Spaventa claims that other companies compete on cost and that Singular "competes on performance." Spaveda, a former basketball player, says he "loves to compete." He expects there will be more than one winner, adding that competition is good for the end market and customers will benefit.
"Neither Singular nor Element appears to be an Illumina killer," notes Baker. "But it could be a chaotic battle in the short reading space."
The long and the short of it
With increasing market demand for long-read technology, it's no surprise that short-read companies (old and new) are looking for ways to integrate longer-read technologies into their platforms. The easiest way to do this is to offer somethingsyntheticLong reads - Technology that combines short reads to make them longer.

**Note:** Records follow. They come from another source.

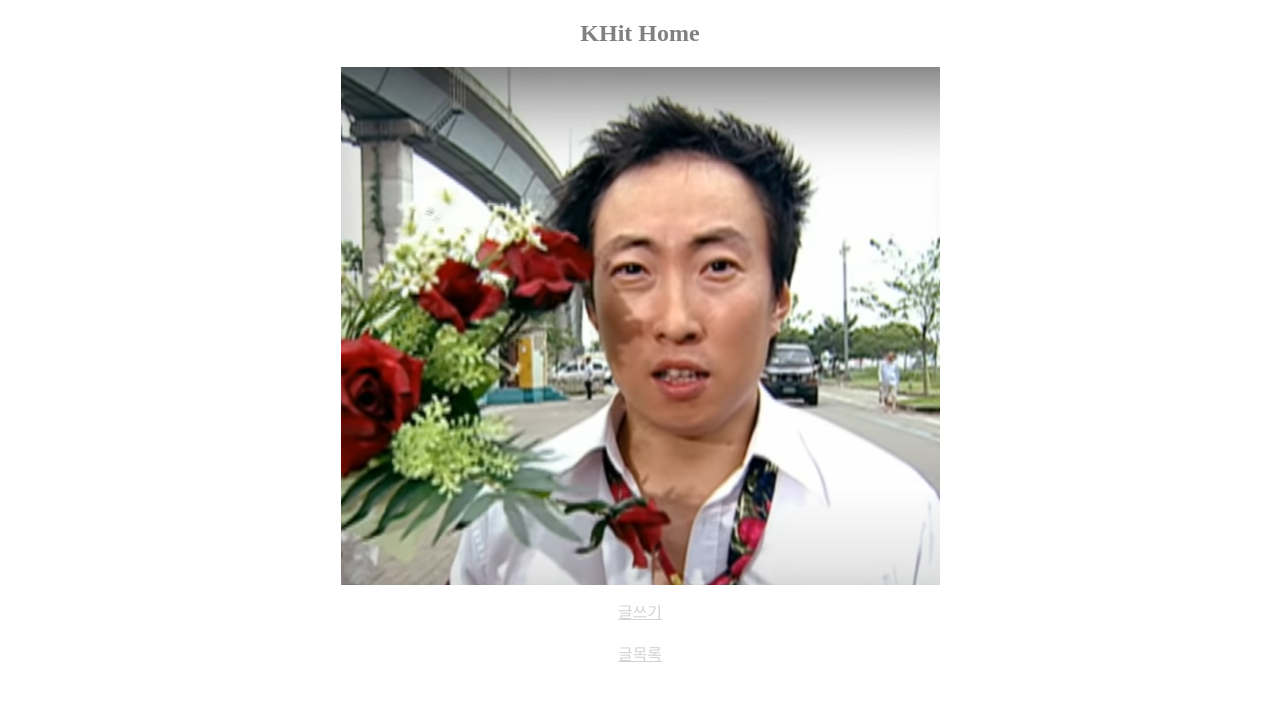
Repository: kimheerin/springWorks
Page: http://localhost/SpringBoard-jdbc/
An editor plug-in stored every save of this project. The page is shown before and after the next save, followed by the edit.
The browser window is 1280 px wide. The pictures show the whole page.
The page is served by Tomcat 9. Other server files are loaded and not shown.

Above is the page before, as saved 2023-12-28 01:05:45.

### SpringBoard-jdbc/src/main/webapp/WEB-INF/views/index.jsp
<%@ page language="java" contentType="text/html; charset=UTF-8"
    pageEncoding="UTF-8"%>
<!DOCTYPE html>
<html>
<head>
<meta charset="UTF-8">
<title>인덱스 페이지</title>
<link rel="stylesheet" href="/resources/css/style.css">
</head>
<body>
   <div id="content">
      <h2>KHit Home</h2>
      <div class=main-pic>
         <img src="/resources/images/순정명수.png" alt="순정명수">
      </div>
      <div class="menu">
      	<a href="/board/write">글쓰기</a><br><br>
      	<a href="/board/list">글목록</a>
      </div>
   </div>
</body>
</html>

### SpringBoard-jdbc/src/main/webapp/resources/css/style.css
@charset "UTF-8";

#content{width:1000px; margin:0 auto;}
h2{color:grey; text-align:center;}
.main-pic{text-align:center;}
.menu{text-align: center; margin: 10px;}
a{color: lightgrey;}

After the next save:
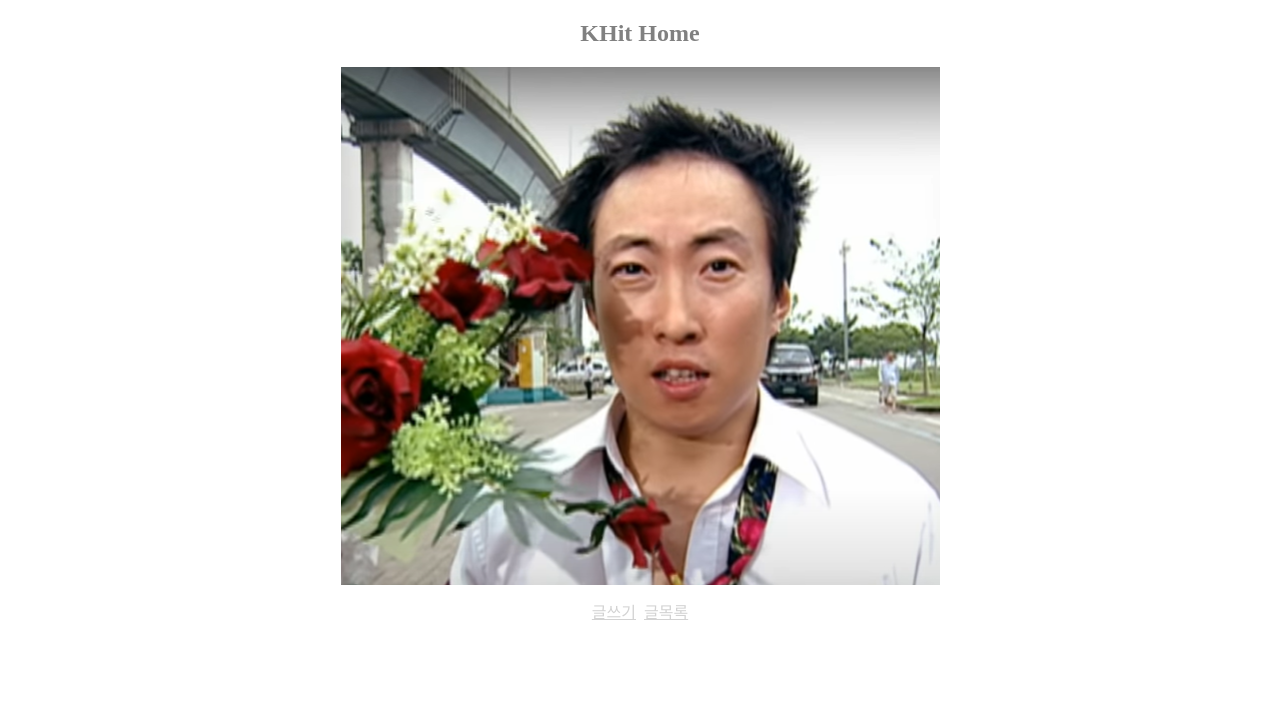
Saved 9 s later.
--- a/SpringBoard-jdbc/src/main/webapp/WEB-INF/views/index.jsp
+++ b/SpringBoard-jdbc/src/main/webapp/WEB-INF/views/index.jsp
@@ -14,7 +14,7 @@
          <img src="/resources/images/순정명수.png" alt="순정명수">
       </div>
       <div class="menu">
-      	<a href="/board/write">글쓰기</a><br><br>
+      	<a href="/board/write">글쓰기</a>&nbsp;
       	<a href="/board/list">글목록</a>
       </div>
    </div>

According to He, Element is "the first short-read technology that also offers long-read sequencing." The addition of long-read capabilities was made possible last February when Element acquired Loop Genomics.
The synthetic long reads offered by Element are up to 10 kb in size - smaller than the "real" long reads offered by companies such as Pacific Biosciences and Oxford
nanopore technologies. However, Shawn Levy, PhD, the newest member of the Element team, who was hired in February as senior vice president of applications and scientific affairs and will continue his role as a researcher at the HudsonAlpha Institute for Biotechnology, says a 10-kb read has a huge advantage over short read processes. Increasing the size from hundreds to thousands of base pairs offers the greatest impact for the greatest number of applications, Levy claims. Implementing loop chemistry is straightforward and requires the addition of a library preparation kit. Additionally, users can multiplex short and long read libraries in the same flow cell.
Illumina announced its plan to include long-read technology, which J.P. The Morgan Health Care Conference last January introduced the Infinity technology platform. The move, Baker says, is Illumina's attempt to retain customers who may be drawn away by the long-standing offerings of Element and Singular. Essentially, according to Baker, Illumina is saying, "Stay here!"
Spaventa claims that Singular's bread and butter is its core sequencing kits. The company offers an application kit called XR-seq that enables targeted medium-length reads in the 500–3,000 base range. These reads are not used for mapping, but for more targeted approaches such as heavy and light chain sequencing, phage display libraries, 16S RNA and full-length isoforms.
A relative veteran of the NGS space, Pacific Biosciences is known for its longer, high-quality reads. It has proven technology. But it needs to find the right applications. It recently acquired short-reading company Omniome. Baker believes this could open the door to the clinical space.
The problem, according to Baker, is that Omniome hasn't spent much time building the platform. While platform chemistry may be solid, selling an instrument isn't enough. As a result, Pacific Biosciences must now build a platform for this chemistry, which is not a traditional strength of the company. Like Element, Pacific Biosciences recently hired a number of former Illumina executives. It will be interesting to see what happens next.
One thing that Singular and Element have in common is their commitment to stable, proactive goals. Singular talked about entering spatial genomics and single cell biology. Element says it built its platform with evolution and expansion in mind. The platform's low-binding chemistry and surface imaging system is designed to go beyond DNA.
What is certain, says Baker, is that there will be "a lot of pain." Illumina needs to start competing. Singular and Element are fighting to overtake the market leader. The only group that won't be hurt is the consumers. You will finally have a choice.